The Stark Varg is touted as the future of motocross bikes. It’s electric. It’s cutting edge. It has unmatched battery technology in motorcycles. It’s just different from anything else available today.

Stark Future has set out with a goal of producing an Electric motocross bike to outperform all other combustion-engined MX Motorcycles on the market. This is a huge statement from a company that probably at the time of creating this goal hadn’t even publicly had a bike on display let alone turned a lap on the track.

Unlike the past efforts in the field of electric motorcycles. This is looking to be the real deal. With significant interest since the initial Press Release in December 2021. The Stark Varg has seen impressive numbers of pre-sale orders (Total sales of $9million in the first 24hrs) and general interest from techy electric motor enthusiasts. This is all based on its initial PR bike stats and promo videos that show the bike in action.
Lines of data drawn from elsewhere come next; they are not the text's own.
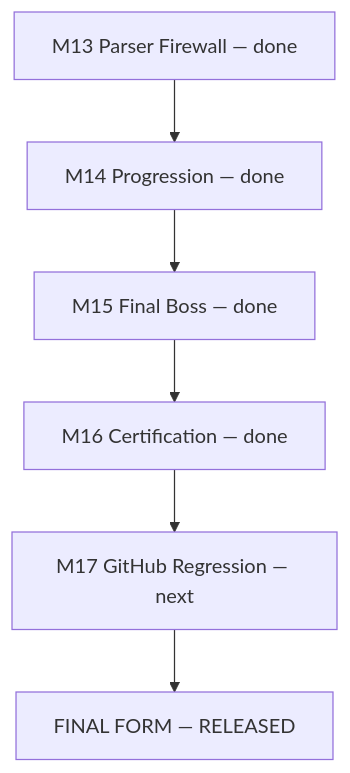
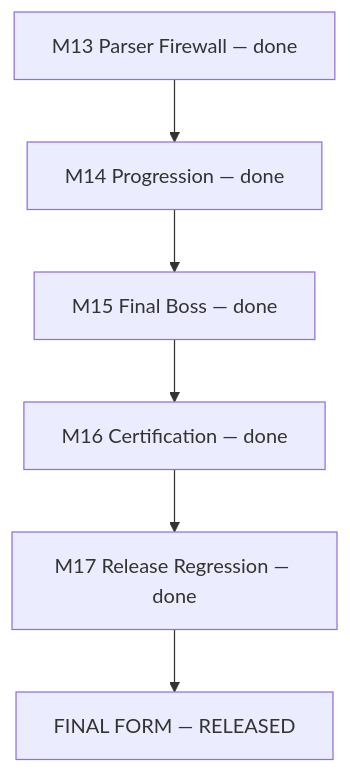
Before and after one commit to thiepn/markdown: diagram 15 of 16 in README.md, drawn with Mermaid. The commit also changed other lines of this file, not shown here.

Commit message:
docs: finalize GitHub rendering regression and release

````diff
--- a/README.md
+++ b/README.md
@@ -948,8 +1124,8 @@
 ```mermaid
 flowchart TB
     M13[M13 Parser Firewall — done] --> M14[M14 Progression — done]
     M14 --> M15[M15 Final Boss — done]
     M15 --> M16[M16 Certification — done]
-    M16 --> M17[M17 GitHub Regression — next]
+    M16 --> M17[M17 Release Regression — done]
     M17 --> REL[FINAL FORM — RELEASED]
 ```
````
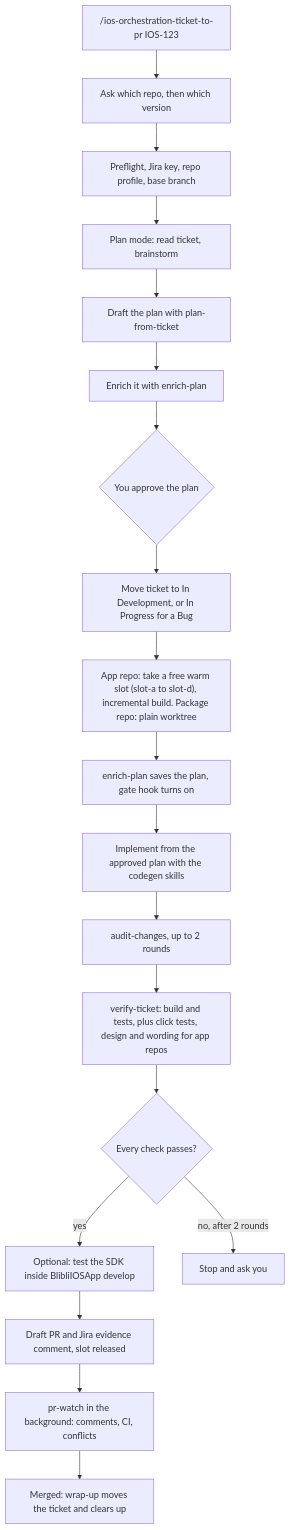
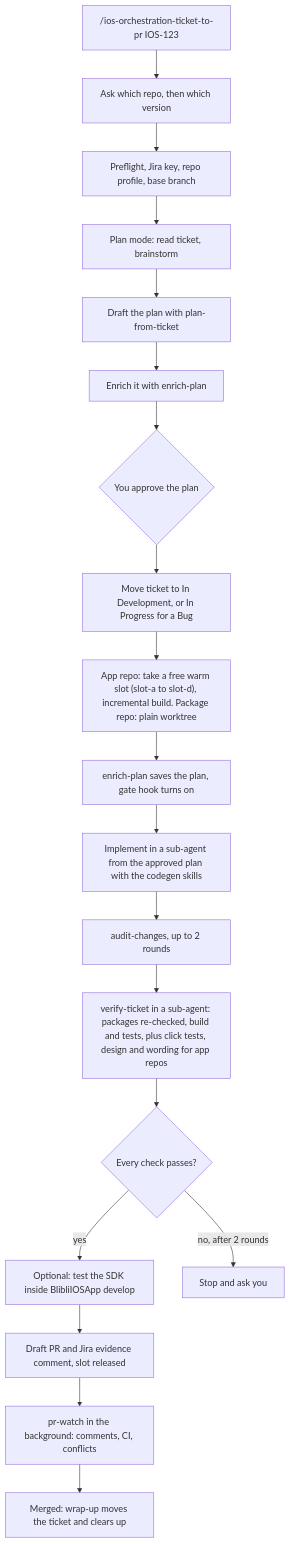
One commit to gdncomm-aditya-h/adit-mobile-orchestration changed the first of 2 diagrams in README.md. Above: the diagram before and after it, drawn with Mermaid. The commit also changed other lines of this file and 16 other files, not shown here.

First line of the commit message:
Swift packages without a manual step, sub-agents for implement and verify, setup skill; docs and diagrams follow agent-plugins#595

````diff
--- a/README.md
+++ b/README.md
@@ -73,21 +74,21 @@
 ```mermaid
 flowchart TD
     A["/ios-orchestration-ticket-to-pr IOS-123"] --> Q["Ask which repo, then which version"]
     Q --> P["Preflight, Jira key, repo profile, base branch"]
     P --> B["Plan mode: read ticket, brainstorm"]
     B --> B2["Draft the plan with plan-from-ticket"]
     B2 --> B3["Enrich it with enrich-plan"]
     B3 --> C{"You approve the plan"}
     C --> D["Move ticket to In Development, or In Progress for a Bug"]
     D --> E["App repo: take a free warm slot (slot-a to slot-d), incremental build. Package repo: plain worktree"]
     E --> F["enrich-plan saves the plan, gate hook turns on"]
-    F --> G["Implement from the approved plan with the codegen skills"]
+    F --> G["Implement in a sub-agent from the approved plan with the codegen skills"]
     G --> H["audit-changes, up to 2 rounds"]
-    H --> I["verify-ticket: build and tests, plus click tests, design and wording for app repos"]
+    H --> I["verify-ticket in a sub-agent: packages re-checked, build and tests, plus click tests, design and wording for app repos"]
     I --> J{"Every check passes?"}
     J -- yes --> K["Optional: test the SDK inside BlibliIOSApp develop"]
     K --> L["Draft PR and Jira evidence comment, slot released"]
     L --> W["pr-watch in the background: comments, CI, conflicts"]
     W --> X["Merged: wrap-up moves the ticket and clears up"]
     J -- "no, after 2 rounds" --> M["Stop and ask you"]
 ```
````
The bike stats are impressive.

  • Ground-breaking motor, cooling and battery architecture
  • A class-leading powertrain of 80hp at 9hp per kilogram
  • Ultra-small and light chassis concept with the use of premium materials such as
  • carbon fibre, magnesium, and aero craft grade aluminum
  • Smartphone dash and motorcycle set-up APP
  • Bodywork that prioritizes ergonomics, comfort and performance
  • Advanced suspension solutions from specialists KAYABA
  • A ride anywhere, anytime concept thanks to low maintenance, long-lasting
  • battery with zero emissions and no noise
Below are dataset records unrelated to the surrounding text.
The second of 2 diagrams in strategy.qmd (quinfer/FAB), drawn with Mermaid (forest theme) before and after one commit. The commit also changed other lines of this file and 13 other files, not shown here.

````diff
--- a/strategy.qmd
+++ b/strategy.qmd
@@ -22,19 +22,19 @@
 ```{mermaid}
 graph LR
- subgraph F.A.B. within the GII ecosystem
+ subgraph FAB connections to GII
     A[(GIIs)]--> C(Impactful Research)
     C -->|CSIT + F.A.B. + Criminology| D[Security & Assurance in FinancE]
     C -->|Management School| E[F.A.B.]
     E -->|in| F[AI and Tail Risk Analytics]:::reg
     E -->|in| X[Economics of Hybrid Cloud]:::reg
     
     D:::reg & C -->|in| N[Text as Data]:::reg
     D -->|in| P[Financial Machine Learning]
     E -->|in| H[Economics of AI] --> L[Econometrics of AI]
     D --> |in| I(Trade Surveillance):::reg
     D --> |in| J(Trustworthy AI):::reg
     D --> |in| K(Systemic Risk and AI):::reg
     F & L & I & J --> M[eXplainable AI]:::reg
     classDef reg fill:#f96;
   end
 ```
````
Reports from the Stark Future Test riders are impressive also. Sebastian Tortelli and Josh Hill have both been putting the Varg to the test. Both riders seem to feel at home on the bike. It seems to be a traditional motocross bike feel in terms of chassis and suspension from their comments in the Stark PR. Obviously, the big change and aspect to adapt to is the electric motor.

Photo of the Stark Varg Electric Motocross bike

Tortelli indicated this was his biggest challenge but felt it didn’t take very long to adapt to and you can begin to use other feedback to assist your riding that would not necessarily be available on a traditional motocross bike. Tortelli indicated he could tell how much traction he had by the sounds he could hear from the tyre on the dirt. Something you can’t normally hear over the exhaust note.

Now all the PR hype aside. The bike looks good. No idea how it actually rides yet as only a very limited number of people have actually seen it in person let alone ridden one. For me, that is where this project will sink or swim.

If, when you see it in person and first get to ride one. Does it quietly knock your socks off or not? Will you be able to get enough riding on the battery life aspect and does your track have access to multiple power outlets for mid-day recharges? Let alone will we Australians get the after-sale support required for such a high tech machine that your regular mechanic won’t know much about for the first few years?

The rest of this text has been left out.